S&P MMS expects nonfarm payrolls to post a decline of 50,000 in February. Despite recent strength in other economic data, S&P thinks that the February jobs report is not likely to reveal much improvement from recent trends. In addition, seasonal factors pose an additional challenge -- especially relative to January. The MMS survey median revealed that many economists expect the headline payroll number to be unchanged from the January report, so a print in line with our forecast may provide Treasuries with some mild support.
Manufacturing is expected to again account for the bulk of the weakness, with factory jobs contracting another 65,000. The unemployment rate is expected to rebound to 5.8% after the surprising dip in January to 5.6%. The workweek, however, is expected to give a preliminary indication that firmer conditions are around the bend, with this leading indicator rising to 34.1 hours from 34.0 hours.
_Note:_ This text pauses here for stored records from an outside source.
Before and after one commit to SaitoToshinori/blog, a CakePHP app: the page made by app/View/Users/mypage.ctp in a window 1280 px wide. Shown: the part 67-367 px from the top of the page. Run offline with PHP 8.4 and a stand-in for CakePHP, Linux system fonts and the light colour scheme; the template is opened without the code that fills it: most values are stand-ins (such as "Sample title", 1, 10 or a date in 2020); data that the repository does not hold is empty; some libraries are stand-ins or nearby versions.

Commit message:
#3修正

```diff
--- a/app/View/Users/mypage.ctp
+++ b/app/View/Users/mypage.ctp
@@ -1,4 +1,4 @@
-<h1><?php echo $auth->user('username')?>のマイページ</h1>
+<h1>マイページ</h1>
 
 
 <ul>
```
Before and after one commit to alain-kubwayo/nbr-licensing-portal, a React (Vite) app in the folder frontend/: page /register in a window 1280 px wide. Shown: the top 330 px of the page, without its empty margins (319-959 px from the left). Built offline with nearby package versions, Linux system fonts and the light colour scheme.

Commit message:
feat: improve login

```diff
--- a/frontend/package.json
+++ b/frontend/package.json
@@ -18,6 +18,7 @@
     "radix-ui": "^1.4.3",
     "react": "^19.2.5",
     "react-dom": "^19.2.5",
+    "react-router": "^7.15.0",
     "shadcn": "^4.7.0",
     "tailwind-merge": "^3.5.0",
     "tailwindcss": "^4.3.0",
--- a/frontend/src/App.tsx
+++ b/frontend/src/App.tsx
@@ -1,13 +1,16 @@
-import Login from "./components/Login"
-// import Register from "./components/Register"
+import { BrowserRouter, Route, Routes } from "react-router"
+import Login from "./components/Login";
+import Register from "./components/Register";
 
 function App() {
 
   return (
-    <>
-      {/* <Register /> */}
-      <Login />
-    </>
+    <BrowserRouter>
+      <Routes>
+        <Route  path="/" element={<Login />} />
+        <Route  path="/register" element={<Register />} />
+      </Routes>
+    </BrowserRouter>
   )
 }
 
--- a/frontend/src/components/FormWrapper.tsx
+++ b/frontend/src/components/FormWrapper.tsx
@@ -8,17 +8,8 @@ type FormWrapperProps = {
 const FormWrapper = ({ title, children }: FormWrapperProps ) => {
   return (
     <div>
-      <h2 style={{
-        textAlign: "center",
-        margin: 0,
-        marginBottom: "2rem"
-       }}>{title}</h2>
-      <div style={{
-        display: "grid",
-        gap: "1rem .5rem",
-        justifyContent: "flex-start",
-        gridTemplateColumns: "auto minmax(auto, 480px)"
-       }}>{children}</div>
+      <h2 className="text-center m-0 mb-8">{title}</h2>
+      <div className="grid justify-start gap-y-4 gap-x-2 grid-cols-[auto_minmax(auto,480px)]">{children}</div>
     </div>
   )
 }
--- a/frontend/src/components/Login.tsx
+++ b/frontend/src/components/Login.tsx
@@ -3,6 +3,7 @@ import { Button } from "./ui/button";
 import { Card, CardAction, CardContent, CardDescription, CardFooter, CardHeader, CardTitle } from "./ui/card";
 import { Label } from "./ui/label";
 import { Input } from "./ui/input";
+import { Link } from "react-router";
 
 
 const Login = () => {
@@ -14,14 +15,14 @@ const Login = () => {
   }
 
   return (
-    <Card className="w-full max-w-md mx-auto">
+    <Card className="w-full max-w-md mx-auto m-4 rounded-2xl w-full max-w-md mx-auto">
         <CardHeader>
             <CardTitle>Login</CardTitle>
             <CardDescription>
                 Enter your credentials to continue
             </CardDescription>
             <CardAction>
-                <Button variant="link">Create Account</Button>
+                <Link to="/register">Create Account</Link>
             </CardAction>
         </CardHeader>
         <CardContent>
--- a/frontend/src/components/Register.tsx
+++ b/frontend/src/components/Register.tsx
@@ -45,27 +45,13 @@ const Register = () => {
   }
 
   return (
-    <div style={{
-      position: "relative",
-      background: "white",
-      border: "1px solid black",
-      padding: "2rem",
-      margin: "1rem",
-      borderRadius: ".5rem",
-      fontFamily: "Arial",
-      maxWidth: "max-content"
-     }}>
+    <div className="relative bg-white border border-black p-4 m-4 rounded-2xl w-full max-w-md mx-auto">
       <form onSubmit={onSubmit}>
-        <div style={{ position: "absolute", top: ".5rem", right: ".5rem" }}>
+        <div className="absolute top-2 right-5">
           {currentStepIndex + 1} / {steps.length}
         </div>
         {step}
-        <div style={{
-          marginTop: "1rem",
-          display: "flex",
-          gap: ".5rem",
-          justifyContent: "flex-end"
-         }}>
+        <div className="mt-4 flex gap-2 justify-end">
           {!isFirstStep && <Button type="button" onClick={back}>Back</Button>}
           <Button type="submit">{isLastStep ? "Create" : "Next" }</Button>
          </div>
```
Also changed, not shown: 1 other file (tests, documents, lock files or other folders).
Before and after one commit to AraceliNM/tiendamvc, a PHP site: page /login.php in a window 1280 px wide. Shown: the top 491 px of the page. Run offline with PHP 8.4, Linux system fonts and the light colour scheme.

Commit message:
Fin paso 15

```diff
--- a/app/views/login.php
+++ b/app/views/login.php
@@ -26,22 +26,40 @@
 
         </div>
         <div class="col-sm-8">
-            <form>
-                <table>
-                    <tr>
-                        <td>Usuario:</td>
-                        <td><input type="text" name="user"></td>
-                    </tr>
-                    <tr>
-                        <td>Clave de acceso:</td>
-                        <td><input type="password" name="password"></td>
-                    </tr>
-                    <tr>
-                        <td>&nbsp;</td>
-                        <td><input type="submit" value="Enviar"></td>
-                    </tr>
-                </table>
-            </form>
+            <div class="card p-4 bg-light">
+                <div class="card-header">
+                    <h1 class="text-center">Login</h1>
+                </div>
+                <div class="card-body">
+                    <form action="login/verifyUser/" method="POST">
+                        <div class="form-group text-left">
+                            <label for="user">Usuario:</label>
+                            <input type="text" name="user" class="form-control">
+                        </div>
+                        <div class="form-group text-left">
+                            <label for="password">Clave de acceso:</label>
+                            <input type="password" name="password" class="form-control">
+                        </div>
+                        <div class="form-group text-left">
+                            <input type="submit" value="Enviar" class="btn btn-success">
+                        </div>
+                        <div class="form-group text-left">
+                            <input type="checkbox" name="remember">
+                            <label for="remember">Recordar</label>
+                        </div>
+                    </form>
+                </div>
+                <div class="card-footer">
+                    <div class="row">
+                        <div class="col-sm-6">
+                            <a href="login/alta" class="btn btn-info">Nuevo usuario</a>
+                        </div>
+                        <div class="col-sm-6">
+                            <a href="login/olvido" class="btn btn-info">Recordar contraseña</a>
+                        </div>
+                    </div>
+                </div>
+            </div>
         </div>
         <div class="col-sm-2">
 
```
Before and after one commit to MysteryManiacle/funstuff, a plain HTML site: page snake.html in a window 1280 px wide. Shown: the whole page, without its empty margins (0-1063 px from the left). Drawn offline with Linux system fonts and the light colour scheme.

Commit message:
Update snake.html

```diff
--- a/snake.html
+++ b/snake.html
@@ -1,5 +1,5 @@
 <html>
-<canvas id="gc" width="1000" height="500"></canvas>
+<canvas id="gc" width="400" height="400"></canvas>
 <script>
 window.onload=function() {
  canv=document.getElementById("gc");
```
Finally, hourly earnings are expected to rebound 0.3% following January's flat reading.